A while back, I bought a simple plastic divider that has five slots for holding various folders/notebooks.  I struggled with finding a use for it until recently.  I’m now using it to hold the projects that I’m actively working on.  I’ve decided to put my projects through a more rigorous drafting process: 1) Rough Draft, 2) First (1st) Draft, 3) Second (2nd) Draft, 4) Third (3rd) Draft and 5) Edited Draft.  Each slot corresponds to where my draft is in the process.  For instance, once I finish this draft for Project Independence I will place it in the second slot for the 1st Draft.  I’ll let it lie “fallow” for month or two and then write another draft of the story and concentrate on a different major focus for each successive draft.  As I complete these drafts, I’ll move them up into each successive slot until it is time for them to be submitted.  In many ways, this is just the physical version of gameification of my writing that I’m slowly developing to help me finish consistently finish high quality drafts.

Focusing on Different Aspects of the Process in Successive Drafts: The Art of Win-Win

So, for me, I build on each successive draft so it makes sense (again, for me) to use m strengths and focus on different elements of the story at each stage of the drafting process.  For me, the first thing that slots in is the plot/sequence of events in the story (& sometimes character), character (motivations, backstory, conflicts) usually comes next with a bit of setting, and then finally setting (concrete) along with elements of story telling (in media res, themes, imagery, etc).  Letting me writing space provide both a way to show definite progress as each project moves up through the divider and gets closer and closer to being ready to be submitted as well choosing different aspects of the story focus on during these new drafts is something that I hope will make my writing better as well.  I don’t really like the phrase “Win-Win” as I think that there are always downsides to something (here, it is the limited number of projects that I can realistically focus on at a time given my fairly pokey writing speed), but this is as close to a “Win-Win” situation as I can make it (and it gets those pesky folders off the floor as well, which is, a major bonus as well!)

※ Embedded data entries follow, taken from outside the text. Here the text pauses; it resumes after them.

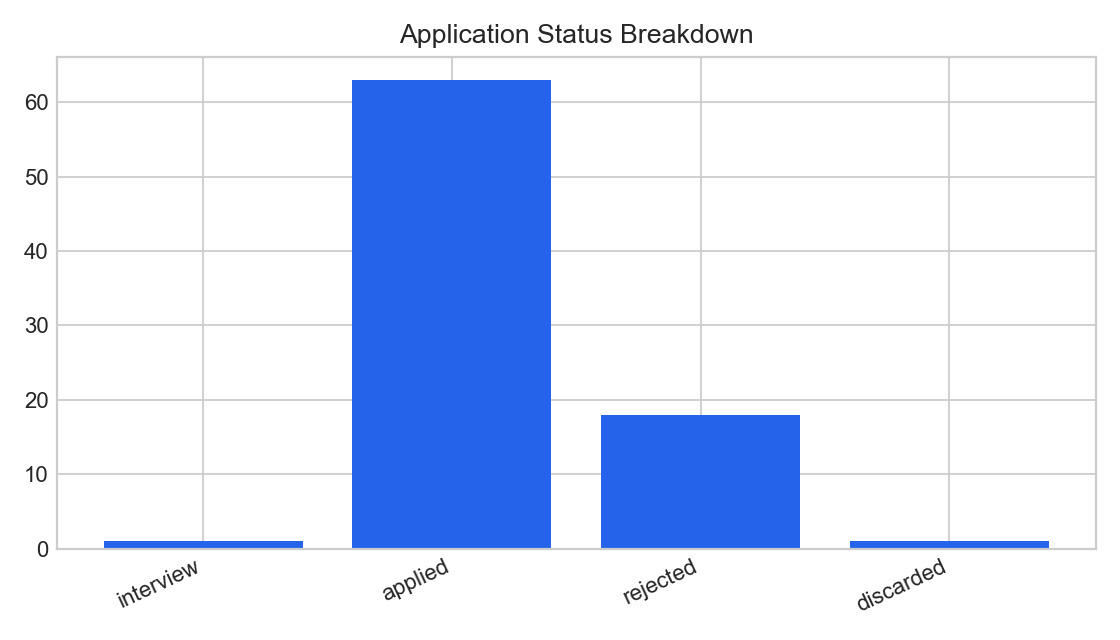
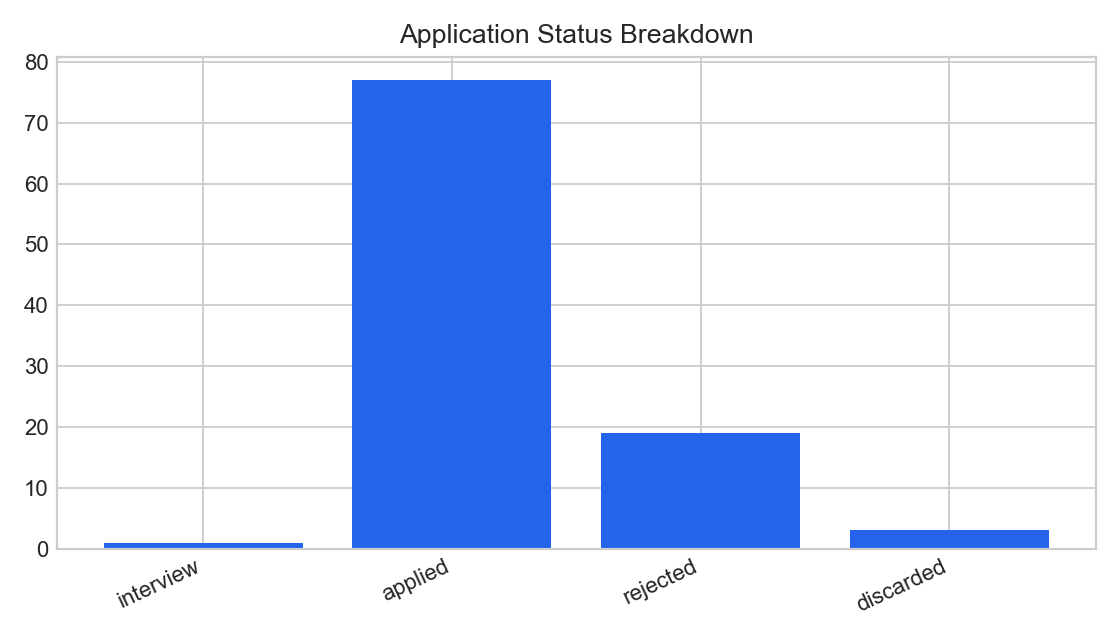
chore: daily analytics refresh 2026-04-28

diff --git a/data/daily_summary.md b/data/daily_summary.md
@@ -1,6 +1,6 @@
 # Daily Job Search Summary
 
-_Last refreshed: 2026-04-27T22:56:11-07:00_
+_Last refreshed: 2026-04-29T00:00:38-07:00_
 
 ## Positioning
 
@@ -10,9 +10,9 @@ _Last refreshed: 2026-04-27T22:56:11-07:00_
 
 ## Snapshot
 
-- Tracked roles: 214
-- Active roles: 70
-- Response rate: 1.1%
+- Tracked roles: 222
+- Active roles: 78
+- Response rate: 1.0%
 - LinkedIn outreach sent: 20
 - Pending pipeline items: 124
 - Recommended pipeline items: 29
@@ -20,23 +20,23 @@ _Last refreshed: 2026-04-27T22:56:11-07:00_
 
 ## Status Breakdown
 
-- applied: 69
+- applied: 77
 - discarded: 3
 - interview: 1
 - rejected: 19
 
 ## Recent Activity
 
+- 2026-04-28: DataDog | Associate Marketing Data Analyst – Marketing Analytics | applied
+- 2026-04-28: AEG | Data Analyst | applied
+- 2026-04-28: Ipsos | Data Analyst, Global Modeling Unit | applied
+- 2026-04-28: Ibotta | Associate Machine Learning Engineer | applied
+- 2026-04-28: Windfall | Data Analyst | applied
+- 2026-04-28: LG Ads | Data Analytics Associate (Marketing Science) | applied
+- 2026-04-28: LG Ad Solutions | Data Analytics Associate (Marketing Science) | applied
 - 2026-04-27: Sodexo | Commercial Strategy & Analytics Fellow | applied
 - 2026-04-27: Event Network | Data Entry Analyst - SSC | applied
 - 2026-04-27: Lentegrity | Junior Data Analyst | applied
-- 2026-04-27: Puridy Financial | Systems, Data & AI Operations Engineer | applied
-- 2026-04-27: Reproductive Fertility Center | Data Analyst Engineer | applied
-- 2026-04-27: TeamBuilderz LLC | Data Analyst | applied
-- 2026-04-26: Hive | Product Analyst - Sports, Media, & Marketing | applied
-- 2026-04-26: Duolingo | Data Scientist I, New Graduate | discarded
-- 2026-04-26: Gopuff | Data Scientist II, Consumer Experience | discarded
-- 2026-04-25: Ramp | Data Scientist, All Levels | applied
 
 ## Recommended Opportunity Queue
 
@@ -58,13 +58,13 @@ _Last refreshed: 2026-04-27T22:56:11-07:00_
 
 ## Needs Attention
 
-- Microsoft | Applied Scientist: Microsoft AI Development Acceleration Program | 46 days with no response
-- Nvidia | Deep Learning Architect, LLM Inference - New College Grad 2026 | 46 days with no response
-- Google | Software Engineer II, Early Career | 42 days with no response
-- Apple | AIML - Machine Learning Research | 35 days with no response
-- Amazon | Data Engineer II | 33 days with no response
-- Amazon | Software Development Engineer – Amazon Leo (US) | 33 days with no response
-- Amazon | Software Development Engineer - 2026 (US) | 33 days with no response
-- Amazon | 软件开发工程师（2026届校招）, Beijing | 33 days with no response
-- Amazon | 软件开发工程师, (New graduate or Entry-level Engineer, 0-2 Years) | 33 days with no response
-- Esri | Product Test Engineer II - Feature Server | 33 days with no response
+- Microsoft | Applied Scientist: Microsoft AI Development Acceleration Program | 48 days with no response
+- Nvidia | Deep Learning Architect, LLM Inference - New College Grad 2026 | 48 days with no response
+- Google | Software Engineer II, Early Career | 44 days with no response
+- Apple | AIML - Machine Learning Research | 37 days with no response
+- Amazon | Data Engineer II | 35 days with no response
+- Amazon | Software Development Engineer – Amazon Leo (US) | 35 days with no response
+- Amazon | Software Development Engineer - 2026 (US) | 35 days with no response
+- Amazon | 软件开发工程师（2026届校招）, Beijing | 35 days with no response
+- Amazon | 软件开发工程师, (New graduate or Entry-level Engineer, 0-2 Years) | 35 days with no response
+- Esri | Product Test Engineer II - Feature Server | 35 days with no response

Thanks for reading!

Sidney




Amazon Associate Disclaimer:
I earn a small commission on the purchase of these items.